Philadelphia – Washington, DC – Frankfurt – Dushanbe. 24 hours of travel start to finish, which sounds like a long time, but after many of these trips it all feels amazingly routine. The only thing that threatened to add a little excitement was when by bag disappeared into the vast baggage sorting system of Frankfurt Airport. For some reason my bag was sent on the belt less traveled and did not make an appearance on Belt #12. I was thinking to myself about the incompetence of the baggage folks in Washington as I reported the lost bag. Lufthansa was as helpful as they could be even though the bag was not showing up in their system (how good is the “system” really?). We spent a few minutes on speculating which route (Moscow, Istanbul, Dubai?) would get the bag to Dushanbe faster. After a friend was recently turned back from Moscow for no apparent reason, I was urging him not to use that route. Anything can happen in Moscow.
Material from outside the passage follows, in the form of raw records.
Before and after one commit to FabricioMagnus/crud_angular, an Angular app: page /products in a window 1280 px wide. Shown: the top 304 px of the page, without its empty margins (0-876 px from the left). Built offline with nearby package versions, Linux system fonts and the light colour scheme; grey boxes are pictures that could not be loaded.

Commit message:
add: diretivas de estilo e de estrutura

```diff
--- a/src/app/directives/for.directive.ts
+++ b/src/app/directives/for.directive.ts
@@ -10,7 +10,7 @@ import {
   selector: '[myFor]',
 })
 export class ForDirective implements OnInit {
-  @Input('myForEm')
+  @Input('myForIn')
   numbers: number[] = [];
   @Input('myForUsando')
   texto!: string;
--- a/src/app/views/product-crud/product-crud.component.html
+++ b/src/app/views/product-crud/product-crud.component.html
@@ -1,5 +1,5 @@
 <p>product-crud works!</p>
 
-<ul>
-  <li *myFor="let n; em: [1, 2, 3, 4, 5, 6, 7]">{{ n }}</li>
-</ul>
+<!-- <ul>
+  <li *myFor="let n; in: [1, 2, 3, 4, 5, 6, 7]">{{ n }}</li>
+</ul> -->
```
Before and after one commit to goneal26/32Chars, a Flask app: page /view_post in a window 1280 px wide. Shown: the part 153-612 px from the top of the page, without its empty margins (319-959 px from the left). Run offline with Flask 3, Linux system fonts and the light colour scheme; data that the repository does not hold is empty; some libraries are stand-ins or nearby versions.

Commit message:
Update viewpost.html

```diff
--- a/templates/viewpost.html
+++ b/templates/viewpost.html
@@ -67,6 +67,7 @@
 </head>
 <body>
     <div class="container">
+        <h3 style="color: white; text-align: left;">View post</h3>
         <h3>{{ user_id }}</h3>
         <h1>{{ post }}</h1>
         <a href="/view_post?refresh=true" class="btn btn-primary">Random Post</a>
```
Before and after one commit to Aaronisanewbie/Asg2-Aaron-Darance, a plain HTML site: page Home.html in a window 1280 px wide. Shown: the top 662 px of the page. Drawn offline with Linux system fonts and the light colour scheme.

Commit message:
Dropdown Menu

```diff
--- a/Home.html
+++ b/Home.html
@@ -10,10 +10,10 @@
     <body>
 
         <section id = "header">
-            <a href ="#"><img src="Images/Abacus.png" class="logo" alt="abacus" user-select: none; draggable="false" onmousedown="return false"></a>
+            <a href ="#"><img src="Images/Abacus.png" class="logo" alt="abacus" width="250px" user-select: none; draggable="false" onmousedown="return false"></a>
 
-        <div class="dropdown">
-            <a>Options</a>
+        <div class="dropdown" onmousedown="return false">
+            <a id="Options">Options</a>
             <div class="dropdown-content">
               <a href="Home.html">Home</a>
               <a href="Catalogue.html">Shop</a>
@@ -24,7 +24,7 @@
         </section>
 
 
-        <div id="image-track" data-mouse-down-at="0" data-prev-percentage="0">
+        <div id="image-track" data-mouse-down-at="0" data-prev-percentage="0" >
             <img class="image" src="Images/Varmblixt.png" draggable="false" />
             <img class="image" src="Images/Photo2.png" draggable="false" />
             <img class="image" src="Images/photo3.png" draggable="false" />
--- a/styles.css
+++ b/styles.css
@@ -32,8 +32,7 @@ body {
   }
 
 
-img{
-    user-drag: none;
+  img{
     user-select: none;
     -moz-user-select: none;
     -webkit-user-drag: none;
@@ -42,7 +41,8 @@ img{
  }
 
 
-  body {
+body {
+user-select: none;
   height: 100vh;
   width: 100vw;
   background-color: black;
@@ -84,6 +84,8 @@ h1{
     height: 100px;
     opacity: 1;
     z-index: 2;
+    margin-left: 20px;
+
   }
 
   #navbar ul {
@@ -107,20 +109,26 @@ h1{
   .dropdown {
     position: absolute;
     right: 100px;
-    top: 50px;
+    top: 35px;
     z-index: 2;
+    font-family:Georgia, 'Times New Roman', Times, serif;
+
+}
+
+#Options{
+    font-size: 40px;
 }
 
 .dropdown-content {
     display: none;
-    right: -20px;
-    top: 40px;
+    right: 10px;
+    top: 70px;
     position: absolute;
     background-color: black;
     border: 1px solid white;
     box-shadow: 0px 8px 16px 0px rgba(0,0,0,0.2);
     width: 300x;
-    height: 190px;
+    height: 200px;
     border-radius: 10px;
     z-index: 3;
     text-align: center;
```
Finally everything that could be done was done. I headed off towards the air train when the clerk came running after me: “Mr. Horton, I think I found your bag! It should be right here in one of these carts…”, but it wasn’t. Mr. Fletcher’s was, but no trace of mine. He raced back to his computer and then off to the sorting area, and a few minutes later he led the wayward suitcase towards me triumphantly. I told him that he saved a whole lot of hassle getting that bag to me in Garm.
In Dushanbe I was met by the Mercy Corps driver that often picks me up from international trips. Always good to see a familiar face…he was in the scrum of taxi drivers and yelled” taxi, taxi” at me along with them. As we rolled through the wet, deserted streets of Dushanbe, he asked about my family and the weather in the US and told me all about goings on in Dushanbe. At times like that, it feels as much like “coming home” as it does arriving in the US.